Recycled School Supplies for Kids: an Environmental Lesson

Back to School Goes Green

From preschool through senior year, kids need school supplies. Even when back-to-school shopping is done, they still seem to need more and more stuff … when things go missing, for the class play, when something wears out—or just because.

Many school-related products from sneakers to Lacrosse pads are made from plastics, and more and more school supplies are using recycled plastics. So this year, when junior says, “Hey, I need a new …,” think recycled school supplies, and teach your budding Einstein an environmental lesson.

Some Recycled Plastic School Supplies

For example, the perfect backpack is a school staple, as kids today lug around what appear to be 400 pounds of books. For your littler ones, Beatrix makes backpacks with recycled plastics that are lightweight and easy to clean. The manufacturer says that each pack uses the equivalent of seven water bottles. For your somewhat larger kids, Green Smart offers cool backpacks, laptop sleeves, messenger bags, and water bottle coolers made with recycled plastics from bottles. Green Smart says the company has diverted more than 750,000 plastic bottles from waste.

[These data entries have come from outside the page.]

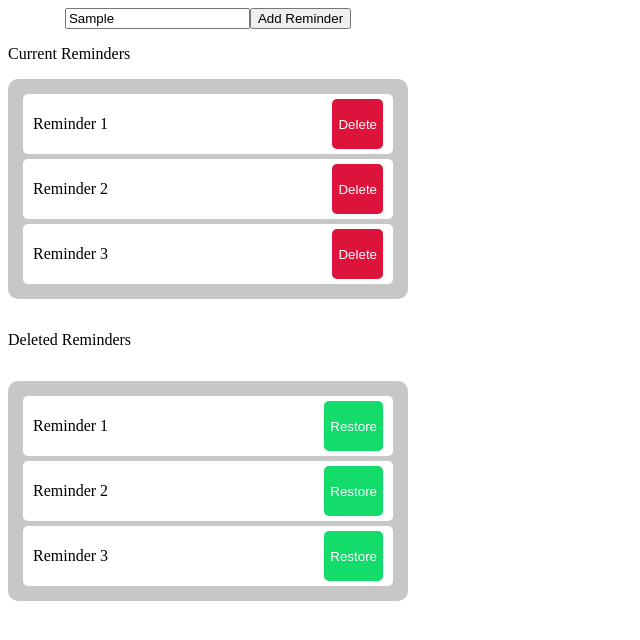
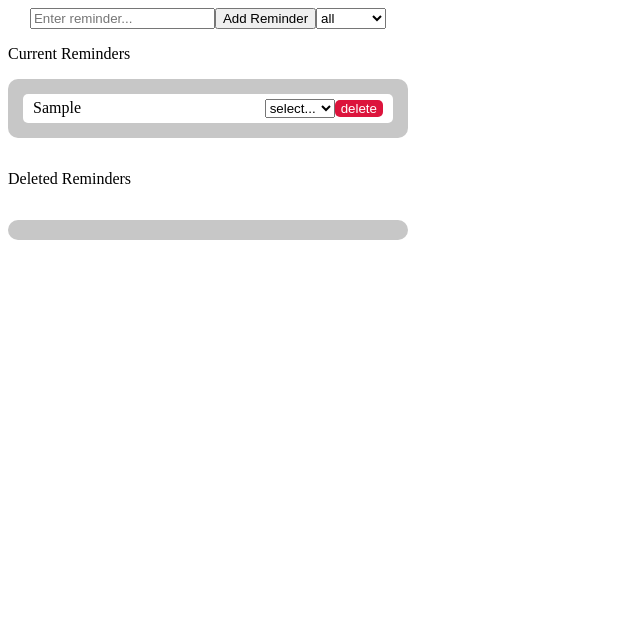
Before and after one commit to kouta77/html-reminder-app, a plain HTML site: page index.html in a window 1280 px wide. Both pictures are taken after typing "Sample" into the empty fields and a click on the button "Add Reminder". Shown: the whole page, without its empty margins (0-640 px from the left). Drawn offline with Linux system fonts and the light colour scheme.

Commit message:
fixes, added javascript code

```diff
--- a/index.html
+++ b/index.html
@@ -8,30 +8,38 @@
 </head>
 <body>
     <div class="app-container">
-        <div class="input-container">
-            <input class="input-style" placeholder="Enter reminder..."></input>
-            <button>Add Reminder</button>
+        <div id="top-container" class="input-container">
+            <input id="reminderInput" class="input-style" placeholder="Enter reminder..."></input>
+            <button onClick="createReminder()">Add Reminder</button>
         </div>
 
 
         <div class="list-container">
             <p>Current Reminders</p>
-            <ul>
-                <li><p>Reminder 1</p><button class="delete-btn">Delete</button></li>
-                <li><p>Reminder 2</p><button class="delete-btn">Delete</button></li>
-                <li><p>Reminder 3</p><button class="delete-btn">Delete</button></li>
+            <ul id="reminderParent">
+                <!-- <li>
+                    <p>Reminder 1</p>
+                    <div>
+                        <select name="status" id="status">
+                            <option value="pending">Pending</option>
+                            <option value="doing">Doing</option>
+                            <option value="missed">Missed</option>
+                            <option value="done">Done</option>
+                        </select>
+                    <button name="clear" class="delete-btn">delete</button>
+                    </div>
+                </li> -->
             </ul>
         </div>
 
         <p>Deleted Reminders</p>
 
         <div class="list-container">
-            <ul>
-                <li><p>Reminder 1</p><button class="restore-btn">Restore</button></li>
-                <li><p>Reminder 2</p><button class="restore-btn">Restore</button></li>
-                <li><p>Reminder 3</p><button class="restore-btn">Restore</button></li>
+            <ul id="clearedParent">
             </ul>
         </div>
+
+
     </div>
 </body>
 <footer>
--- a/resources/css/index.css
+++ b/resources/css/index.css
@@ -22,6 +22,10 @@ li {
     list-style: none;
     flex-direction: row;
     justify-content: space-between;
+}
+
+li.cleared {
+    text-decoration: line-through;
 }
 
 .input-container {
@@ -67,3 +71,7 @@ li {
 .restore-btn:active {
     background-color: rgb(37, 154, 27);
 }
+
+.date-holder p {
+    font-size: 12px;
+}
--- a/resources/js/index.js
+++ b/resources/js/index.js
@@ -0,0 +1,139 @@
+
+
+var list = document.querySelector('ul');
+var topContainer = document.getElementById('top-container')
+var remindersParent = document.getElementById('reminderParent')
+var clearedRemindersParent = document.getElementById('clearedParent')
+
+var clear = document.getElementsByName("clear");
+function regenCloseBtn () {
+    for (var i = 0; i < clear.length; i++) {
+        clear[i].onclick = function() {
+        let div = this.parentElement.parentElement;
+        if(div.className !== 'cleared') {
+            div.classList.toggle('cleared');
+
+            var restoreBtn = document.createElement("button");
+            var text = document.createTextNode('restore');
+            restoreBtn.className = "restore-btn";
+            restoreBtn.name = 'restore';
+            restoreBtn.appendChild(text);
+            restoreBtn.addEventListener('click', function() {
+                div.classList.toggle('cleared');
+                remindersParent.appendChild(div);
+                restoreBtn.remove();
+              });
+            div.getElementsByTagName('div')[0].appendChild(restoreBtn);
+
+
+            clearedRemindersParent.appendChild(div);
+        } else div.style.display = "none";
+
+      }
+    }
+}
+
+regenCloseBtn();
+
+// Filter selector
+let filterSelect = document.createElement('select');
+filterSelect.addEventListener('change', function() {
+    filterBy(this.value);
+
+    console.log('Filtered by: ', this.value);
+  });
+// options
+let opt0 = document.createElement('option');
+    opt0.value = 'all';
+    opt0.text = 'all';
+let opt1 = document.createElement('option');
+    opt1.value = 'pending';
+    opt1.text = 'pending';
+let opt2 = document.createElement('option');
+    opt2.value = 'doing';
+    opt2.text = 'doing';
+let opt3 = document.createElement('option');
+    opt3.value = 'missed';
+    opt3.text = 'missed';
+let opt4 = document.createElement('option');
+    opt4.value = 'done';
+    opt4.text = 'done';
+
+    filterSelect.appendChild(opt0);
+    filterSelect.appendChild(opt1);
+    filterSelect.appendChild(opt2);
+    filterSelect.appendChild(opt3);
+    filterSelect.appendChild(opt4);
+
+    topContainer.appendChild(filterSelect)
+
+function filterBy(filterText) {
+  let liList = document.getElementsByTagName('li')
+
+  for (let i = 0; i < liList.length; i++) {
+    if (liList[i].id == filterText || filterText == 'all' || liList[i].classList.contains('cleared')) {
+      liList[i].style.display = "";
+    } else {
+      liList[i].style.display = "none";
+    }
+  }
+}
+
+var reminderInput = document.getElementById('reminderInput')
+
+function createReminder() {
+    console.log('created reminder');
+
+    var li = document.createElement("li");
+    var label = document.createTextNode(reminderInput.value);
+    li.appendChild(label);
+
+    var closeBtn = document.createElement("button");
+    var text = document.createTextNode('delete');
+    closeBtn.className = "delete-btn";
+    closeBtn.name = 'clear';
+    closeBtn.appendChild(text);
+    var div = document.createElement('div');
+
+    var select = document.createElement('select');
+    select.addEventListener('change', function() {
+        if( this.value !== 'select...' ) {
+            li.id = this.value;
+            console.log('You selected: ', this.value);
+        } else li.id = '';
+      });
+
+    // options
+    let opt0 = document.createElement('option');
+    opt0.value = 'select...';
+    opt0.text = 'select...';
+    let opt1 = document.createElement('option');
+    opt1.value = 'pending';
+    opt1.text = 'pending';
+    let opt2 = document.createElement('option');
+    opt2.value = 'doing';
+    opt2.text = 'doing';
+    let opt3 = document.createElement('option');
+    opt3.value = 'missed';
+    opt3.text = 'missed';
+    let opt4 = document.createElement('option');
+    opt4.value = 'done';
+    opt4.text = 'done';
+
+    select.appendChild(opt0);
+    select.appendChild(opt1);
+    select.appendChild(opt2);
+    select.appendChild(opt3);
+    select.appendChild(opt4);
+
+    div.appendChild(select);
+
+    div.appendChild(closeBtn);
+
+    li.appendChild(div);
+
+    remindersParent.appendChild(li);
+
+    reminderInput.value = "";
+    regenCloseBtn();
+}
```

Getting kids to eat their greens can be a chore. But perhaps they can be a bit greener at school mealtime with recycled plastic lunch bags. Readily available from many online sites, these bags commonly are made with recycled plastics from beverage bottles. For example, Clean Conscience lunch bags use approximately three recycled bottles, which recaptures the value of plastics— and teaches kids a valuable lesson about the importance of recycled school supplies

“I need to write down something—hand me a refrigerator.” Pencils made from refrigerators? That’s right—BIC® now makes pencils with recycled polystyrene plastic from discarded refrigerators. The recycled polystyrene pencils work just like traditional cedar pencils. One refrigerator produces enough polystyrene for 640 pencils—a great a lesson that something as simple as a pencil can make a difference.

For some kids, school seems all about the clothes. Companies such as Patagonia make fashionable cold and wet weather kid apparel out of recycled soda bottles and plastic fabrics. Jackets, vests, hats, gloves, sweat pants, under layers—all help close the recycling loop and give your kid something to brag (and feel good) about.